The referendum is over, and the no’s have won. With Cameron and Miliband trying to decide exactly what the no’s have won, now is a good time to very briefly take stock and think a little about what has happened over the last few weeks since that poll that put Yes in front, before ploughing on and trying to make the most out of any constitutional crisis.

This was a campaign of multiple dichotomies – not just between independence and the union but between idealists and pragmatists, between interventionism and internationalism, between different identities, between two radically different concepts of nationalism. But I think very significantly there was also a dichotomy between two very distinct styles of political activity.

The yes side, particularly the left wing of the yes side, was characterised by a highly participative style of politics. There were public meetings every night up and down the country where members of the public weren’t just spoken at, but where they instead actively took part. Radical Independence held two enormous conferences bringing together thousands of activists who otherwise would have never sat in the same room, and groups were invited to run workshops and capture discussion. RIC in Edinburgh held fortnightly planning meetings so everyone could decide on the future of the campaign. Yes stalls and events across the country were characterised by ‘wish trees’ – washing lines that the public adorned with their hopes for how an independent Scotland could be different. Yes voters were transformed relatively easily into yes campaigners through their signing of the declaration, and that shows! Yes campaigners far outnumbered no campaigners at every turn. Yes Scotland itself was run in an incredibly decentralised way – local campaigns were organised locally with material support from the centre. And that’s not even to mention the hundreds of autonomously organised campaign groups from National Collective through to English Scots for Yes and People With Third Nipples For Yes (probably). Ordinary people drove the campaign, and ordinary people drove the narrative of the campaign. If Alex Salmond had for some reason wanted to stop the campaign, he couldn’t have done it.

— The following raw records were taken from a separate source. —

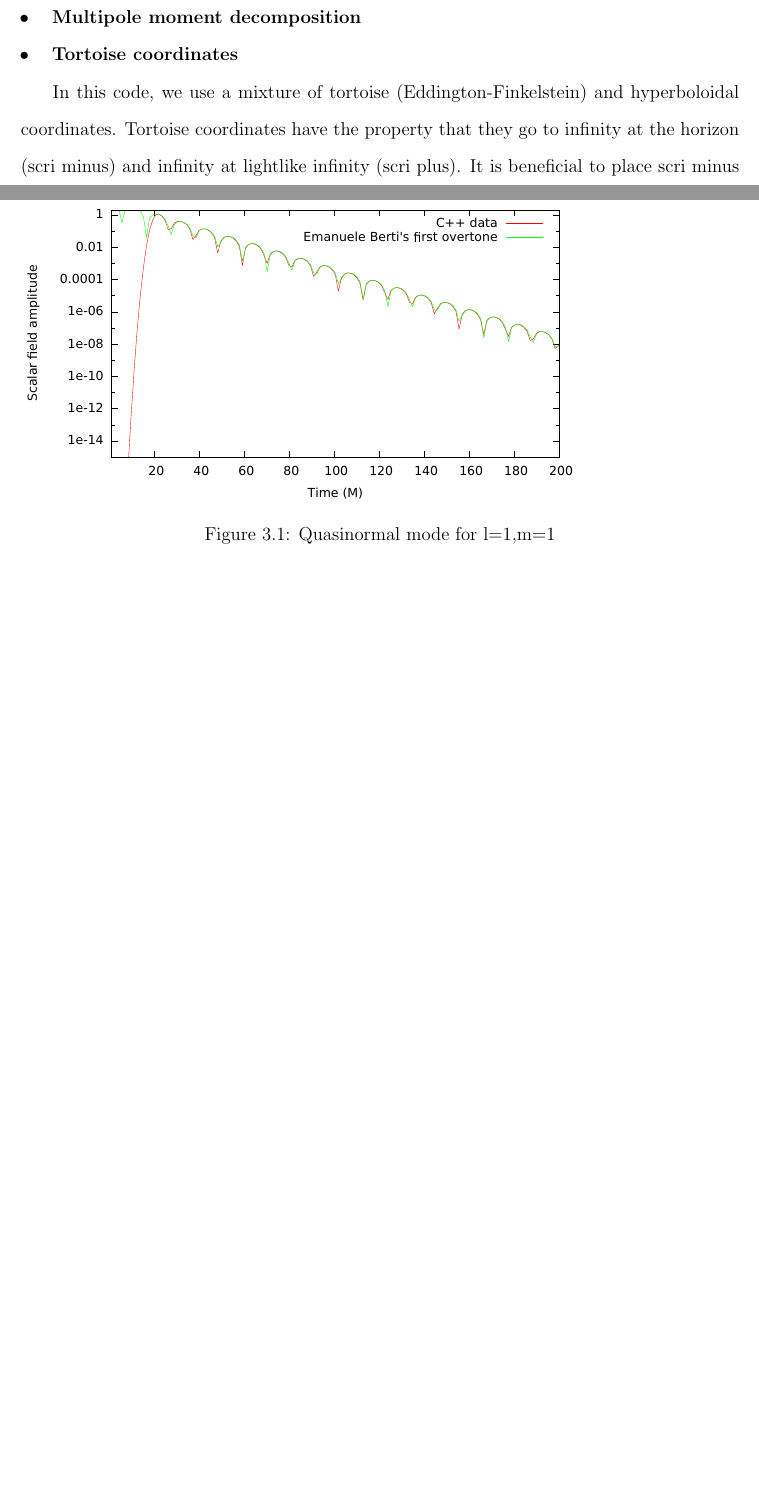
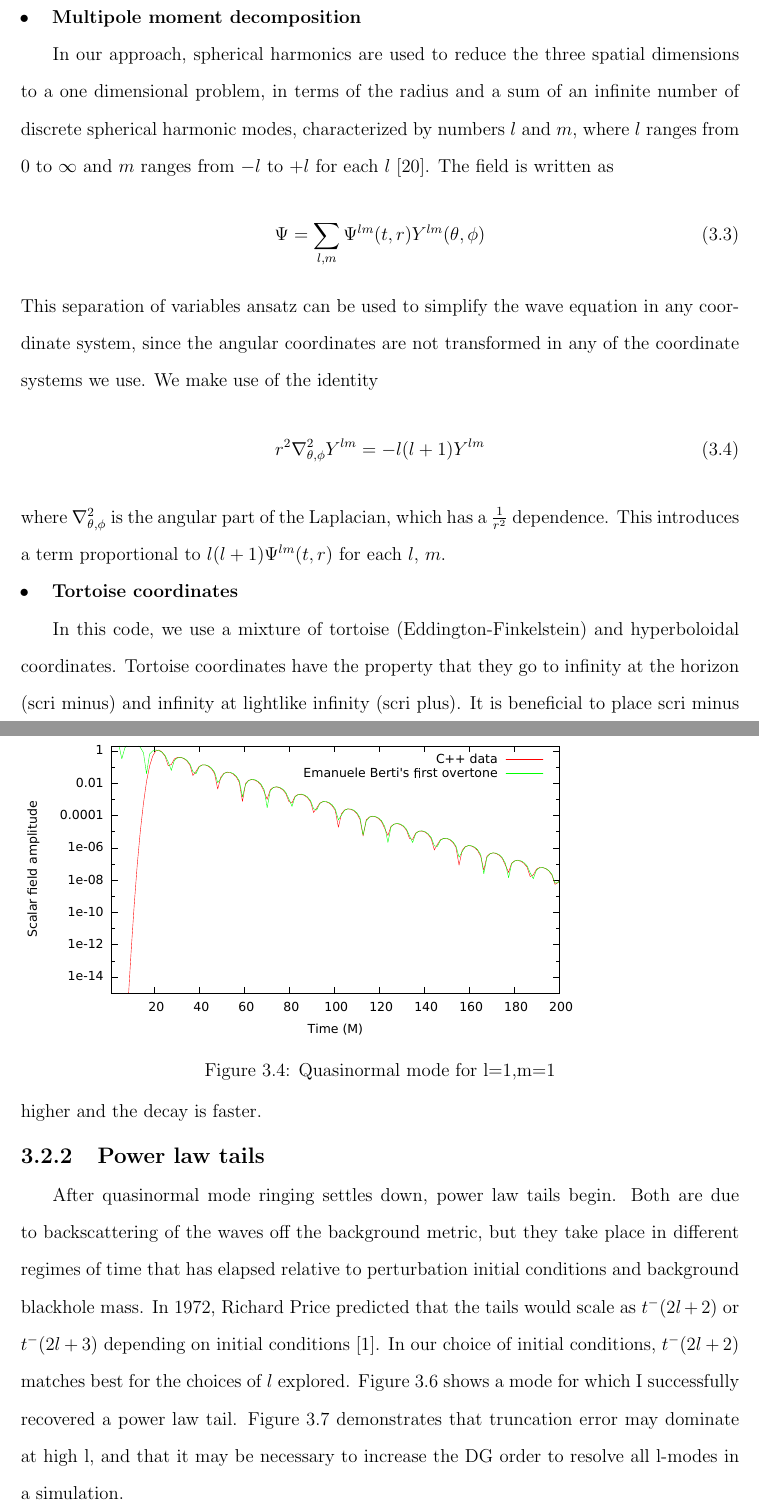
Before and after one commit to sdorsher/NumericalRelativityMastersExam, a LaTeX thesis (generalexammainfile.tex, which reads chapter3.tex): two parts of pages 24 and 26 of 68 before the commit and two parts of pages 24 and 29 of 70 after it, joined at a grey line, cut so that both start at the same text, the shorter picture padded with empty space. The pictures show the PDF file generalexammainfile.pdf that the author committed with the source.

Commit message:
chapter 3 written

```diff
--- a/chapter3.tex
+++ b/chapter3.tex
@@ -14,6 +14,16 @@ The details of the implementation are a little different, to account for the cur
 where $g$ is the determinant of $g^{\mu\nu}$.~\cite{Wald}
 
 \subsubsection{Multipole moment decomposition}
+
+In our approach, spherical harmonics are used to reduce the three spatial dimensions to a one dimensional problem, in terms of the radius and a sum of an infinite number of discrete spherical harmonic modes, characterized by numbers $l$ and $m$, where $l$ ranges from $0$ to $\infty$ and  $m$ ranges from $-l$ to $+l$ for each $l$~\cite{poisson_pound_vega_living_review}. The field is written as
+\begin{equation}
+  \Psi=\sum_{l,m}\Psi^{lm}(t,r)Y^{lm}(\theta,\phi)
+\end{equation}
+This separation of variables ansatz can be used to simplify the wave equation in any coordinate system, since the angular coordinates are not transformed in any of the coordinate systems we use. We make use of the identity
+\begin{equation}
+  r^2\nabla_{\theta,\phi}^2Y^{lm}=-l(l+1)Y^{lm}
+\end{equation}
+where $\nabla_{\theta,\phi}^2$ is the angular part of the Laplacian, which has a $\frac{1}{r^2}$ dependence. This introduces a term proportional to $l(l+1)\Psi^{lm}(t,r)$ for each $l$, $m$.
 
 \subsubsection{Tortoise coordinates}
 In this code, we use a mixture of tortoise (Eddington-Finkelstein) and hyperboloidal coordinates. Tortoise coordinates have the property that they go to infinity at the horizon (scri minus) and infinity at lightlike infinity (scri plus). It is beneficial to place scri minus at an unreachable distance in coordinate space so that the boundary conditions at the horizon become trivial and there is no leakage of information from the interior of the blackhole to outside the horizon in the process of discritization. It is also beneficial to increase the number of computational elements near the horizon by compactifying the coordinates there. Tortoise coordinates transform only the radial coordinate, leaving the angular and time coordinates alone.~\cite{Wald}
@@ -96,0 +82,33 @@ truncation error
+\subsection{Quasinormal modes}
+A field, such as a scalar or tensor field surrounding a blackhole, exhibits quasinormal mode ringing as it relaxes into or away from the blackhole.  Hence, in LIGO, the first overtone of the first fundamental quasinormal mode was seen after the merger phase during the ringdown phase in LIGO's first detection~\cite{LIGO1e}. In EMRI's, quasinormal modes are expected to be detected by LISA after the small black hole crosses the large blackhole's horizon, following the plunge from the innermost stable circular orbit. The same set of quasinormal modes is expected for any tensor field perturbed around a blackhole, regardless of why, as long as there is no ongoing source present. The case is very similar with scalar fields, though the spectrum of quasinormal modes is slightly different.
+
+A quasinormal mode decays at a nearly stably frequency and a nearly steady exponential decay rate, with slight changes due to the loss of energy from the system. These rates have been calculated by Reference~\cite{bertiSchwQNM} and made available online. I have used their theoretical expectations for the first overtone at each l and $m$ mode to fit my simulation data in Figures~\cite{qnml1m1} and~\cite{qnml2m2}. Notice that for higher $m$, the quasinormal mode frequency is higher and the decay is faster.
+
+\begin{figure}
+  \includegraphics{l1m1qnm}
+  \caption{Quasinormal mode for l=1,m=1}
+  \label{qnml1m1}
+\end{figure}
+
+\begin{figure}
+  \includegraphics{l2m2qnm}
+  \caption{Quasinormal mode for l=2, m=2}
+  \label{qnml2m2}
+\end{figure}
+
+
+\subsection{Power law tails}
+
+After quasinormal mode ringing settles down, power law tails begin. Both are due to backscattering of the waves off the background metric, but they take place in different regimes of time that has elapsed relative to perturbation initial conditions and background blackhole mass. In 1972, Richard Price predicted that the tails would scale as $t^-(2l+2)$ or $t^-(2l+3)$ depending on initial conditions~\cite{PriceTails}. In our choice of initial conditions, $t^-(2l+2)$ matches best for the choices of $l$ explored. Figure~\ref{taill1m1} shows a mode for which I successfully recovered a power law tail. Figure~\ref{notaill2m2} demonstrates that truncation error may dominate at high l, and that it may be necessary to increase the DG order to resolve all l-modes in a simulation.
+
+\begin{figure}
+  \includegraphics{l1m1tail2}
+  \caption{Power law tail, l=1, m=1}
+  \label{taill1m1}
+\end{figure}
+
+\begin{figure}
+  \includegraphics{l2m2tailfail2}
+  \caption{Power law tail does not match expectations due to truncation error in DG method, l=2, m=2}
+  \label{notaill2m2}
+\end{figure}
```
Also changed, not shown: generalexammainfile.pdf, chapter3.tex (43 more changed lines).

A wish tree. Photo from

Although it may not have been conscious, this was a reaction to Westminster politics. The no campaign was run not at all unlike a parliamentary election campaign. It was driven and controlled largely from the centre and as a result there was a much reduced number of campaigners out on the streets. I got 5 leaflets through my door from the no campaign during the past 2 years, and three of them were from mailshots. At my flat we got 3 yes canvassers and none from no. Better Together were hiring people to do tasks which volunteers were queueing up to do for Yes Scotland. The no campaign consisted largely of orchestrated media set pieces. Week after week, news stories were put into a friendly media, and a lot of them were simply announcements by ministers, or by businesses closely linked to the Westminster establishment. This was a technocratic campaign largely conducted from the top, using connections in the media to get a polished message out. It was run in exactly the same way politics is run in Westminster.

It wasn’t always this way. Political parties used to create the demographics which voted for them, they convinced people that they were right, they politicised people, they were the parliamentary representation of political movements, connected to real people. But the last time a political party did any of these things effectively at Westminster was probably when Thatcher brought in Right to Buy and created a generation of people whose material interests were tied up with hers. Now people are treated like diners at a terrible buffet, forced to choose between options they don’t like which barely differ from one another, and with little opportunity to make anything new themselves. It’s exactly this alienation that Jimmy Reid spoke of in his famous rectorial address, an alienation which led to the referendum in the first place.

Devo-max was the ultimate example of translating the failed Westminster model of politics onto Scotland. Facing a choice between the option of staying within the union or becoming independent, the three unionist parties examined the polls and all dove into the middle ground, they all triangulated. (The SNP did it too, leading to three of what I consider the major weaknesses of the Yes Campaign’s strategy – their proposal to keep the monarchy and the pound, and to maintain their membership of NATO.) Devo-Max was a particularly half-arsed proposal, vaguely defined, poorly thought through, proposed in a way which meant no one could scrutinise it and, as we’ve seen since the result of the referendum, not even agreed upon by the leaders of the major parties, never mind their MP’s. Even its name is terrible, a new-fangled hyphenated contraction where ‘Home Rule’ would have done just fine. No doubt it was concocted in a focus group.

Treating the electorate in this way, like consumers rather than participants, is the model of politics which brought about UKIP, the Alternative Vote referendum and Labour’s proposal for £6k fees. Now it’s forced the Westminster parties to promise something they can’t deliver, and once again alienate a huge proportion of people in Scotland.